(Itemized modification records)
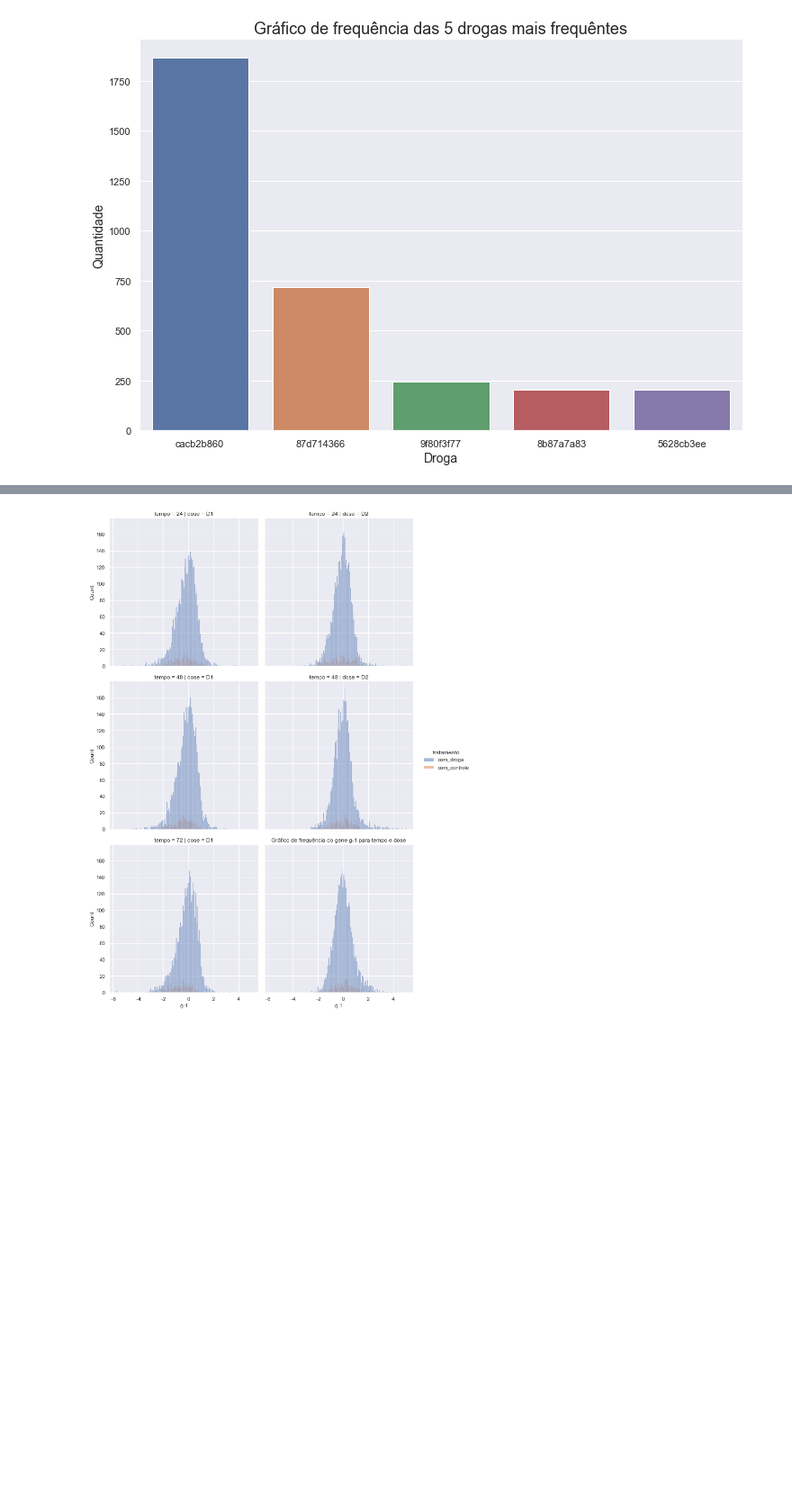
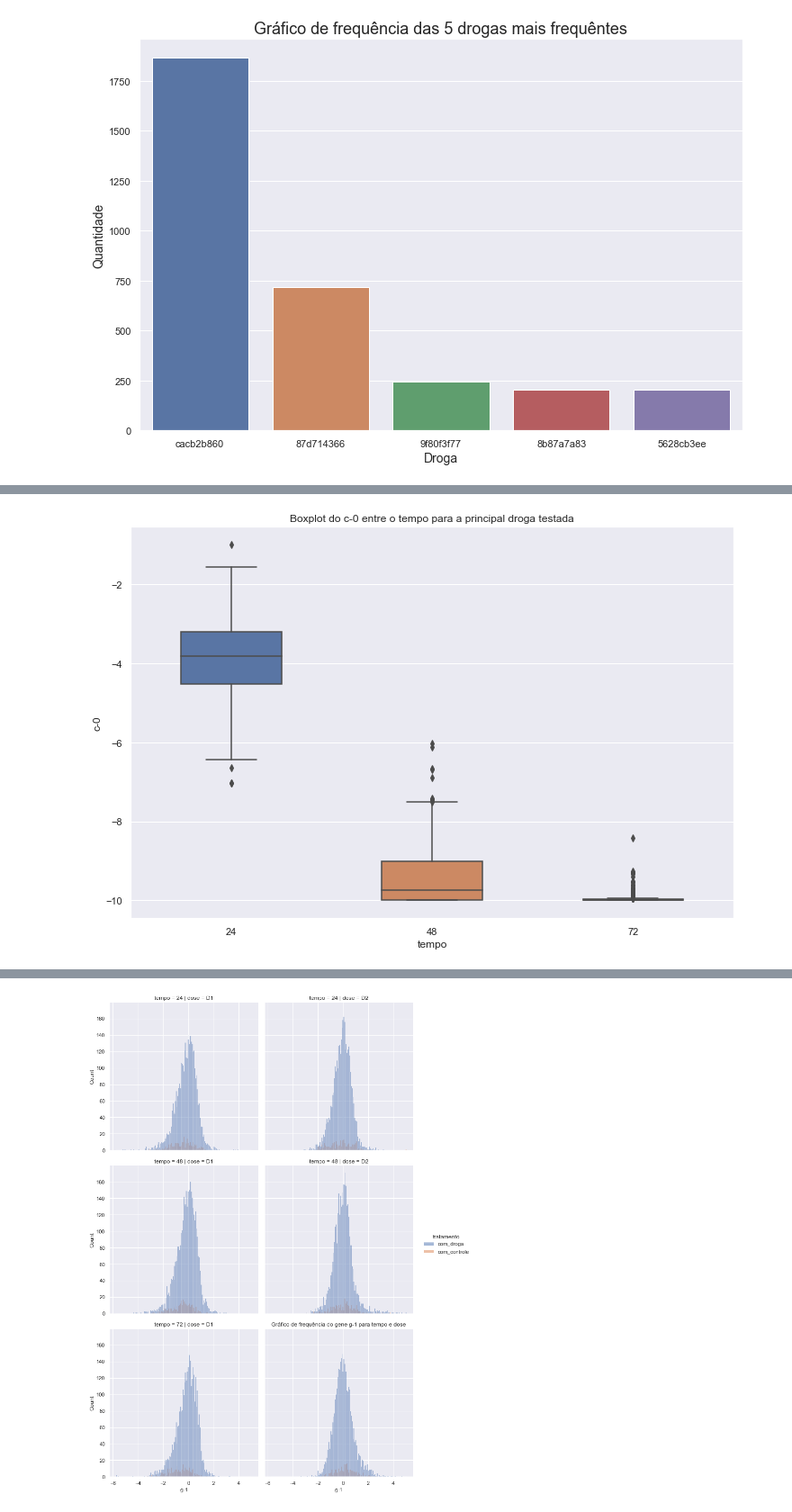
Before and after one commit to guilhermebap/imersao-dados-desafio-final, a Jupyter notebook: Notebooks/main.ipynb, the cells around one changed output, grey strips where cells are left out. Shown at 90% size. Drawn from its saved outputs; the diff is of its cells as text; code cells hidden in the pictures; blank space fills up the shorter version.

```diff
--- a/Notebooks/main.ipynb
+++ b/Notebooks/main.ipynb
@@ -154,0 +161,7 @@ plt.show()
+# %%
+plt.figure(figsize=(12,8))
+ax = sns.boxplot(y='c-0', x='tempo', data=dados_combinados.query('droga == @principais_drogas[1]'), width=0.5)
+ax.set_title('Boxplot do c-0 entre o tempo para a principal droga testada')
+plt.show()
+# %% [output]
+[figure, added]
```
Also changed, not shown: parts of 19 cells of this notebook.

--

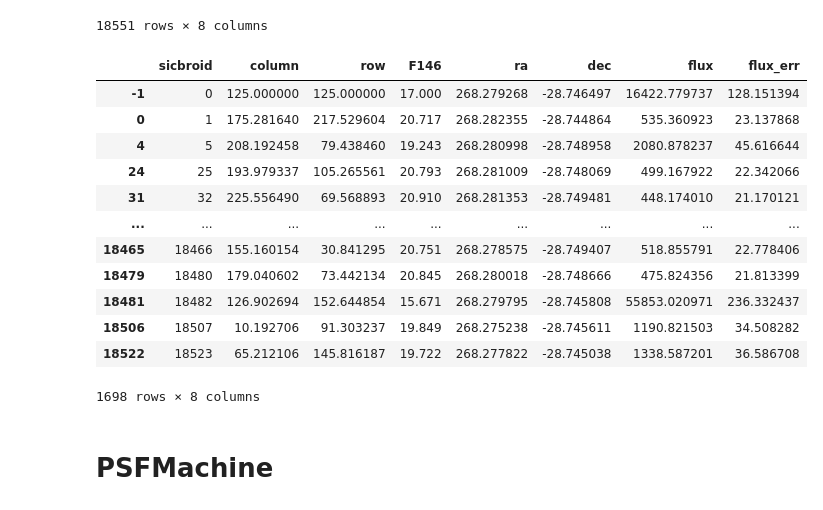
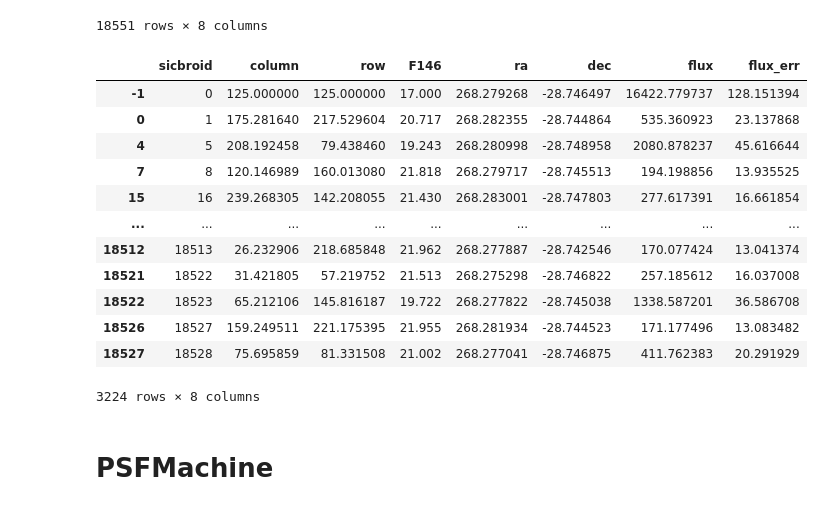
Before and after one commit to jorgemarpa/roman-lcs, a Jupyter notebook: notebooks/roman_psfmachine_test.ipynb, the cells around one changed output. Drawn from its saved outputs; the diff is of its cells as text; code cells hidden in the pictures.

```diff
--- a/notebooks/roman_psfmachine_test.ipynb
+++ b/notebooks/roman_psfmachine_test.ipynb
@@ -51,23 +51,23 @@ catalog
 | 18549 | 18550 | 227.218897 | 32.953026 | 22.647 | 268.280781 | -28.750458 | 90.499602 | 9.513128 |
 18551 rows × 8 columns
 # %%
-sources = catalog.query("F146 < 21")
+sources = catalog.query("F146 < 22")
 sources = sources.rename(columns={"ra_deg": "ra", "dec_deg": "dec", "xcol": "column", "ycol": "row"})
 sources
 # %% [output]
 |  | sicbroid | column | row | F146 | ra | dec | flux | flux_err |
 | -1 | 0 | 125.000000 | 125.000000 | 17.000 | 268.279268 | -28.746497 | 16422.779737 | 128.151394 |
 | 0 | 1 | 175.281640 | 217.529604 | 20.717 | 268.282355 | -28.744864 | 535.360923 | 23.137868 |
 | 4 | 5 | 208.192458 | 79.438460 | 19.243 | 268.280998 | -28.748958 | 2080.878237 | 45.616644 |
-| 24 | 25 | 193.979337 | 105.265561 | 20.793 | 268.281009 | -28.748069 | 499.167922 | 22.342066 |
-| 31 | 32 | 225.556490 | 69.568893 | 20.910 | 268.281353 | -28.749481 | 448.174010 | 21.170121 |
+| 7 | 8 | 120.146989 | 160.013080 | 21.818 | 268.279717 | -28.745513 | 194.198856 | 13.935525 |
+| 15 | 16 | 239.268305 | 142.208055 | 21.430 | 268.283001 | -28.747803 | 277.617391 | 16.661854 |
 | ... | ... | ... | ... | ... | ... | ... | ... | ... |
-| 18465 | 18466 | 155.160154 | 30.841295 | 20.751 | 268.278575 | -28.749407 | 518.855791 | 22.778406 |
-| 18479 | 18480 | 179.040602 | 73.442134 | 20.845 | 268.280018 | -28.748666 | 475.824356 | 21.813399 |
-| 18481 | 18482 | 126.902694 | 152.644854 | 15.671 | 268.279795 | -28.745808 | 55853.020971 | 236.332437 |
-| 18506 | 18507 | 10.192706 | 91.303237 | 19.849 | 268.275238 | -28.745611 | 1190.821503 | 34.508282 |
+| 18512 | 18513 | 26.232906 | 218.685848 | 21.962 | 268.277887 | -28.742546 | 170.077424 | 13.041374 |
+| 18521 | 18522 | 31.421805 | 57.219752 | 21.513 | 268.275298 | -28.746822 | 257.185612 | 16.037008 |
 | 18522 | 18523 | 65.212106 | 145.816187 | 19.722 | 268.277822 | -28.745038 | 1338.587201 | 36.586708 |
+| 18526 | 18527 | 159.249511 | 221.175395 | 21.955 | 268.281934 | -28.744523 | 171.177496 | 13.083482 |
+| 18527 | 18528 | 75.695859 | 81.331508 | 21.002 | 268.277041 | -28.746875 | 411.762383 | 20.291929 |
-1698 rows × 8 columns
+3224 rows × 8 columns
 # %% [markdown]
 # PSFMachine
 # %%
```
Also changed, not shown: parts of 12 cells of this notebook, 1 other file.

WHAT YOU ARE ASKED TO DO = Above are some lines. Repeat exactly, and only, those from the line that has "the shorter version." through the line that has "Also changed, not shown: parts of 19".

YOUR SOLUTION =
Before and after one commit to guilhermebap/imersao-dados-desafio-final, a Jupyter notebook: Notebooks/main.ipynb, the cells around one changed output, grey strips where cells are left out. Shown at 90% size. Drawn from its saved outputs; the diff is of its cells as text; code cells hidden in the pictures; blank space fills up the shorter version.

```diff
--- a/Notebooks/main.ipynb
+++ b/Notebooks/main.ipynb
@@ -154,0 +161,7 @@ plt.show()
+# %%
+plt.figure(figsize=(12,8))
+ax = sns.boxplot(y='c-0', x='tempo', data=dados_combinados.query('droga == @principais_drogas[1]'), width=0.5)
+ax.set_title('Boxplot do c-0 entre o tempo para a principal droga testada')
+plt.show()
+# %% [output]
+[figure, added]
```
Also changed, not shown: parts of 19 cells of this notebook.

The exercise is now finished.